§ **Problem statement**:
This task calls for copying each line below that contains "assets".

»»

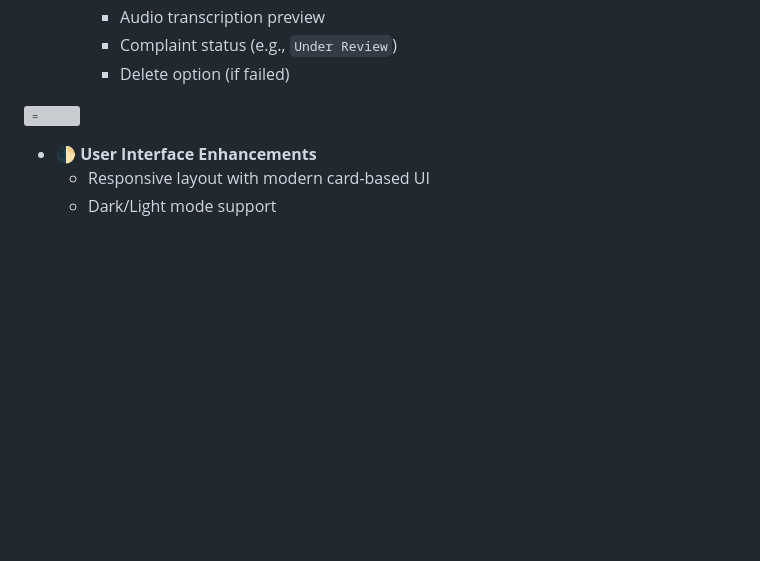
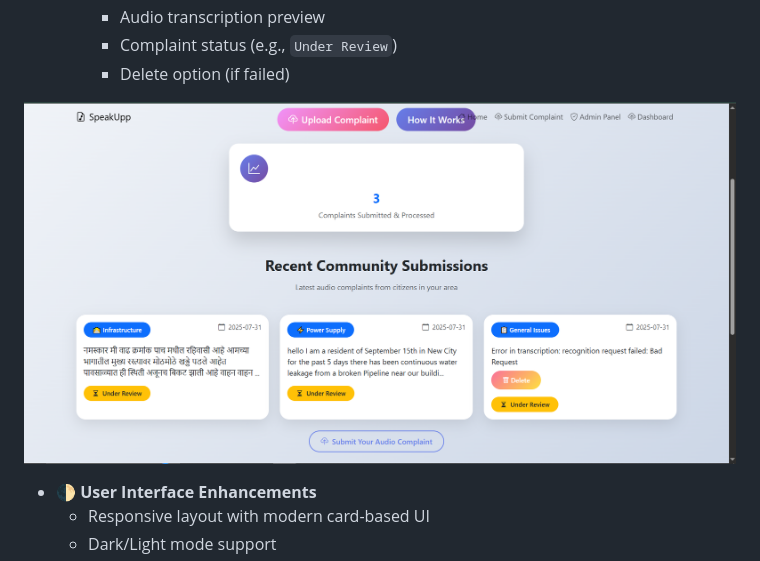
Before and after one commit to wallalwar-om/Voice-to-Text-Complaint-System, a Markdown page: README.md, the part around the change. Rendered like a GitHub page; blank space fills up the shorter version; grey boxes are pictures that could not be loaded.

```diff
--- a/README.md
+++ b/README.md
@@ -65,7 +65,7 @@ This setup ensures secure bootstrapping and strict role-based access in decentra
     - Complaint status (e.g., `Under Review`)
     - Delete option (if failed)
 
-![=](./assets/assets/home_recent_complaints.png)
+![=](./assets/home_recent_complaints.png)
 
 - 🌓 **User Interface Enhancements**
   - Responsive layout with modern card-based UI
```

««

§ **Problem solution**:
-![=](./assets/assets/home_recent_complaints.png)
+![=](./assets/home_recent_complaints.png)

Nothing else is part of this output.